The famous battle of Bannockburn (24th June 1314) was fought for the relief of Stirling Castle, which was besieged by the Scottish forces under Robert Bruce. The English governor of Stirling had promised that, if he were not relieved by that date, he would surrender the castle, and Edward II. hastily collected an army in the northern and midland counties of England. Bruce made no attempt to defend the border, and selected his defensive position on the Bannock Burn, 2½ m. S. of Stirling. His front was covered by the marshy bed of the stream, his left flank by its northerly bend towards the Forth, his right by a group of woods, behind which, until the English army appeared, the Scots concealed themselves. Two corps were left in the open in observation, one at St Ninian's to watch the lower course of the burn, one to guard the point at which the Falkirk-Stirling road crosses the burn. On the 23rd the van of the army of Edward, which numbered about 60,000 against the 40,000 of the Scots, appeared to the south of the burn and at once despatched two bodies of men towards Stirling, the first by the direct road, the other over the lower Bannock Burn near its junction with the Forth. The former was met by the Scottish outpost on the road, and here occurred the famous single combat in which Robert Bruce, though not fully armed for battle, killed Sir Henry Bohun. The English corps which took the other route was met and after a severe struggle defeated by the second Scottish outpost near St Ninian's. The English army assembled for battle on the following day. Early on St John's day the Scottish army took up its assigned positions. Three corps of pikemen in solid masses formed the first line, which was kept out of sight behind the crest until the enemy advanced in earnest. A line of "pottes" (military pits) had been previously dug to give additional protection to the front, which extended for about one mile from wing to wing. The reserve under Bruce consisted of a corps of pikemen and a squadron of 500 chosen men-at-arms under Sir Robert Keith, the marischal of Scotland. The line of the defenders was unusually dense; Edward, in forming up on an equal front with greatly superior numbers, found his army almost hopelessly cramped. The attacking army was formed in an unwieldy mass of ten "battles," each consisting of horse and foot, and the whole formed in three lines each of three "battles," with the tenth "battle" as a reserve in rear.
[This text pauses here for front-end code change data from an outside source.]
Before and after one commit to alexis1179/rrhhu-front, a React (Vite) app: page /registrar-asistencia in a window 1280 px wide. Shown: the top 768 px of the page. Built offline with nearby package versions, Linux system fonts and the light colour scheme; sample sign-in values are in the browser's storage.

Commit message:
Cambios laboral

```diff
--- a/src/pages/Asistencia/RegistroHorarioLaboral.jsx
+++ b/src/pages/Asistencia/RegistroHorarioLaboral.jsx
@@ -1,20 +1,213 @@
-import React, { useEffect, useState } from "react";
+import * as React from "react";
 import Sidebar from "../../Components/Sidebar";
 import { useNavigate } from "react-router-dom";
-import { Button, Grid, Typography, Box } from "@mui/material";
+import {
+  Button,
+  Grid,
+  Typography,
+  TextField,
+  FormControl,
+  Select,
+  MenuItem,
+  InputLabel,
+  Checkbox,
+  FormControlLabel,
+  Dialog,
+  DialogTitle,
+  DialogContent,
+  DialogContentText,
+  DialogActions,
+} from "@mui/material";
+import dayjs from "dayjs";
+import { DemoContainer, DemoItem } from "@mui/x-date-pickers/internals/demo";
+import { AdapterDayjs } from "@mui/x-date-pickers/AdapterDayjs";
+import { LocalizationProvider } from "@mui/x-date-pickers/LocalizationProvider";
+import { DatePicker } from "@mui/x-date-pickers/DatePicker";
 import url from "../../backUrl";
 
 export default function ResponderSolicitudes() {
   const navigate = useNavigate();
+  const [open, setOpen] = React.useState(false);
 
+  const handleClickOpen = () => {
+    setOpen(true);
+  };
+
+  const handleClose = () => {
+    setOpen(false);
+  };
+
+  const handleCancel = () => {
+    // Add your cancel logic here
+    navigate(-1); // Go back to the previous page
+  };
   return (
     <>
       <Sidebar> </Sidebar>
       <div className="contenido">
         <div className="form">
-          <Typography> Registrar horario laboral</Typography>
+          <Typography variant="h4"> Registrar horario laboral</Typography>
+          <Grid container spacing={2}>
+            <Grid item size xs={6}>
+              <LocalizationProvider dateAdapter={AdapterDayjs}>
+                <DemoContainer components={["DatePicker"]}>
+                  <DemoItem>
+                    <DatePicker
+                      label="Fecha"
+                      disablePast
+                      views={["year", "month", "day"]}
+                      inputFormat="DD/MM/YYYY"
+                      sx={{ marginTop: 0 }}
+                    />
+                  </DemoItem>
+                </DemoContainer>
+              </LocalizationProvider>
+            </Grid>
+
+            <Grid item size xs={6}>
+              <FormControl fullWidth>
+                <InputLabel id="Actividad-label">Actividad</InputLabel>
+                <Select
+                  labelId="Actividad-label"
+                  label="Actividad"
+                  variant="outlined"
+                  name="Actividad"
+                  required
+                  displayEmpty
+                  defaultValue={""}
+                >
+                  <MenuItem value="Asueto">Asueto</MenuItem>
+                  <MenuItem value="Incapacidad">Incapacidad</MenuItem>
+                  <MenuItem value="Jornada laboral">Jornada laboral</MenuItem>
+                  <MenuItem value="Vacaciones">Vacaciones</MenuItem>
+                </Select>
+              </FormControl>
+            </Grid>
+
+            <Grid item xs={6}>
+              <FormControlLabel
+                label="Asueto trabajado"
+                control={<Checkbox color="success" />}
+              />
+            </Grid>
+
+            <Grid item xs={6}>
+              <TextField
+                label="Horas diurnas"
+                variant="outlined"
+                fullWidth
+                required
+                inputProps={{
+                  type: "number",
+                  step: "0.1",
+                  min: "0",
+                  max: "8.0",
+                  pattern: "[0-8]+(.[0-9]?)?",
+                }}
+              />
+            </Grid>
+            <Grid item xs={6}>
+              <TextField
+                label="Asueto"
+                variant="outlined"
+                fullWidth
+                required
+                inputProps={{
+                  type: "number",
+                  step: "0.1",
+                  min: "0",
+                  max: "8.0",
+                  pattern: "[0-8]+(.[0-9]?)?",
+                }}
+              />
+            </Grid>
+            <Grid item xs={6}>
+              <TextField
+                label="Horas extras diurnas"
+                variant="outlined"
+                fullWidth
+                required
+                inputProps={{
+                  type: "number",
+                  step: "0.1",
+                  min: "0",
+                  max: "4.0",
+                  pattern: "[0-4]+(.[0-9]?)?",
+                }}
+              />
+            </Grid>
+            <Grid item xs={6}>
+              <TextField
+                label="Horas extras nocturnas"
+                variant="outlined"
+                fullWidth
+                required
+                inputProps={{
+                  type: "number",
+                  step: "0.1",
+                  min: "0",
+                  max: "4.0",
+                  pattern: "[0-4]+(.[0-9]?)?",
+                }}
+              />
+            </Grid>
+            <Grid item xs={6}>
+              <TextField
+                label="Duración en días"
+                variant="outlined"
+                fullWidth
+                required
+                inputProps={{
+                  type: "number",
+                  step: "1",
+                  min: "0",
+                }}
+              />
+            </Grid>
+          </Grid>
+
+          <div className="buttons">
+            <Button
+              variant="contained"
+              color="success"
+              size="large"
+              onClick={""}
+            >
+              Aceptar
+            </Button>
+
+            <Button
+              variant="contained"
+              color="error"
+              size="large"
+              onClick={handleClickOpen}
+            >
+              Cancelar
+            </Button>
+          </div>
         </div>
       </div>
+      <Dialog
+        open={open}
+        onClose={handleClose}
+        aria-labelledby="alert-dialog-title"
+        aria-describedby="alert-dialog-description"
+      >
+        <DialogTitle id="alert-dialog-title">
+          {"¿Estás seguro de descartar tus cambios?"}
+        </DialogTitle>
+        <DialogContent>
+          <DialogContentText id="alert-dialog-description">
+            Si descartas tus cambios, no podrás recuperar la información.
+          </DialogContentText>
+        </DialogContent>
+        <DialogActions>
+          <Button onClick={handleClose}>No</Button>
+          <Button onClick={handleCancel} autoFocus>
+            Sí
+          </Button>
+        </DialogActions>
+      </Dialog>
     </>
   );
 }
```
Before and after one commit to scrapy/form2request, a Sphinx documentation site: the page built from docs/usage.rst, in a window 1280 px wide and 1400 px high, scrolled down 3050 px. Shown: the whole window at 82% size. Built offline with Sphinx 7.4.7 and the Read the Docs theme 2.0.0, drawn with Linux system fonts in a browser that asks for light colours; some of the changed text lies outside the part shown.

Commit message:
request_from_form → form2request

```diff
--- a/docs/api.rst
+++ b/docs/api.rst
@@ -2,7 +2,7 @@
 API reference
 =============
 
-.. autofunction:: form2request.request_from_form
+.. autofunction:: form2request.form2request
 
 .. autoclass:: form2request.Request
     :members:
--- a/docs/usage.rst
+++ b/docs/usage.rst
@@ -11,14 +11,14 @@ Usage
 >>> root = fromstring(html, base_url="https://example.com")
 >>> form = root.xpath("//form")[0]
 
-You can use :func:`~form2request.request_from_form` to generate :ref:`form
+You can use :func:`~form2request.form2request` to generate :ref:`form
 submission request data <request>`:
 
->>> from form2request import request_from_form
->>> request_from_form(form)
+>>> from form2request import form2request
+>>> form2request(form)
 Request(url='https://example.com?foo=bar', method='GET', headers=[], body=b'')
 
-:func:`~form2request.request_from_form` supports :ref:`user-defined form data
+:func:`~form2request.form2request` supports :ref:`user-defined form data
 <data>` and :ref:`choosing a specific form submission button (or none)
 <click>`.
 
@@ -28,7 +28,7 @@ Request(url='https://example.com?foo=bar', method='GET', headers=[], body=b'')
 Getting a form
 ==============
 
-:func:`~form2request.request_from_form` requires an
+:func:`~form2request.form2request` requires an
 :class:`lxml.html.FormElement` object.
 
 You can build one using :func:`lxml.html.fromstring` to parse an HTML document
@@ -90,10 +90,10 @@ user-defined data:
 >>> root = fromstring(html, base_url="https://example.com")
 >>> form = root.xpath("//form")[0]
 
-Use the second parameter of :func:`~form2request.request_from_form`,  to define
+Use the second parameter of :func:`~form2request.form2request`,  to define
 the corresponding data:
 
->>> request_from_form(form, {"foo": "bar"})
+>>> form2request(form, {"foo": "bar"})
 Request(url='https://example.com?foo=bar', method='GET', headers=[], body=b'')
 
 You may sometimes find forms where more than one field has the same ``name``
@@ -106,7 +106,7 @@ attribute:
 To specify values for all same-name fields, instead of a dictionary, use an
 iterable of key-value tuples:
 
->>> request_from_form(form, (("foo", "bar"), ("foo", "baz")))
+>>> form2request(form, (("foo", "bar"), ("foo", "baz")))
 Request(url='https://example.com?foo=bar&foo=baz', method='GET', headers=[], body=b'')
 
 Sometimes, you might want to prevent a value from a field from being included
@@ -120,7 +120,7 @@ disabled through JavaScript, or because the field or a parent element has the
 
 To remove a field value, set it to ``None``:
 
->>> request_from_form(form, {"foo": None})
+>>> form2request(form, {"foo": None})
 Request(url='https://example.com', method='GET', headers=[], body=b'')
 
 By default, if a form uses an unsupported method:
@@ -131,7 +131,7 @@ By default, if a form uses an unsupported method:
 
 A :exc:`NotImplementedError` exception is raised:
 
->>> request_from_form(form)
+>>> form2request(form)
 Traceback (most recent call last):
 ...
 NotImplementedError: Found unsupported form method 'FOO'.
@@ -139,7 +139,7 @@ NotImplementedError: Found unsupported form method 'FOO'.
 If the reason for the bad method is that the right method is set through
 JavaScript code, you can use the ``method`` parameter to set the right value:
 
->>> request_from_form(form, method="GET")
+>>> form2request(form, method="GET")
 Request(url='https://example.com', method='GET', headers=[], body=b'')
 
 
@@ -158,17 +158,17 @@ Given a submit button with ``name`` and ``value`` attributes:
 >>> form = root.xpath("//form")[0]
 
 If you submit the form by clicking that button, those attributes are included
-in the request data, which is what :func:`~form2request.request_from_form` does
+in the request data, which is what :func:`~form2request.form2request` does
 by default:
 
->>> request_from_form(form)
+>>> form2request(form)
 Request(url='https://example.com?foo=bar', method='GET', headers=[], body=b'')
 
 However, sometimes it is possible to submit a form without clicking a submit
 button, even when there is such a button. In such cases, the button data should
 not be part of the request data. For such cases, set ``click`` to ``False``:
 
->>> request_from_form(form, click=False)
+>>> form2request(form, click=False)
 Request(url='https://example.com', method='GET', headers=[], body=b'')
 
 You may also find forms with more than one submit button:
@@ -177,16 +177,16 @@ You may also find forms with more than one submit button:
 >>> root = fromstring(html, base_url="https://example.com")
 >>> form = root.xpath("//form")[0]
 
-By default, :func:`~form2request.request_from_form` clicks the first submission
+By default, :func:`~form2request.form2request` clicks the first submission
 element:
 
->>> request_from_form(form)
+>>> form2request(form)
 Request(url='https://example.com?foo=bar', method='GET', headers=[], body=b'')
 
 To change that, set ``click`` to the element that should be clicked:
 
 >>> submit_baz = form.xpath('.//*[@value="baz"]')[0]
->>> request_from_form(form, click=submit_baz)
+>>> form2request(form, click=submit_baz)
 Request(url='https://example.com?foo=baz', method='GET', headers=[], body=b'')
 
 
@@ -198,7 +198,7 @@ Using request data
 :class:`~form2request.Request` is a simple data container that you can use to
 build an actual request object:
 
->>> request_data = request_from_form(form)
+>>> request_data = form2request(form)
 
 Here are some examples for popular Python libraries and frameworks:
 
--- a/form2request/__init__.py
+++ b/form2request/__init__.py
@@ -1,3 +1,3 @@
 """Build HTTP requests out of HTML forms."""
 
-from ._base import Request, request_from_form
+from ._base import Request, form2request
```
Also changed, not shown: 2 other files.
In this order the English moved down into the valley for a direct attack, the cavalry of each "battle" in first line, the foot in second. Ignoring the lesson of Falkirk (q.v.), the mounted men rode through the morass and up the slope, which was now crowned by the three great masses of the Scottish pikemen. The attack of the English failed to make any gap in the line of defence, many knights and men-at-arms were injured by falling into the pits, and the battle became a mêlée, the Scots, with better fortune than at Falkirk and Flodden, presenting always an impenetrable hedge of spears, the English, too stubborn to draw off, constantly trying in vain to break it down. So great was the press that the "battles" of the second line which followed the first were unable to reach the front and stood on the slope, powerless to take part in the battle on the crest. The advance of the third English line only made matters worse, and the sole attempt to deploy the archers was crushed with great slaughter by the charge of Keith's mounted men. Bruce threw his infantry reserve into the battle, the arrows of the English archers wounded the men-at-arms of their own side, and the remnants of the leading line were tired and disheartened when the final impetus to their rout was given by the historic charge of the "gillies," some thousands of Scottish camp-followers who suddenly emerged from the woods, blowing horns, waving such weapons as they possessed, and holding aloft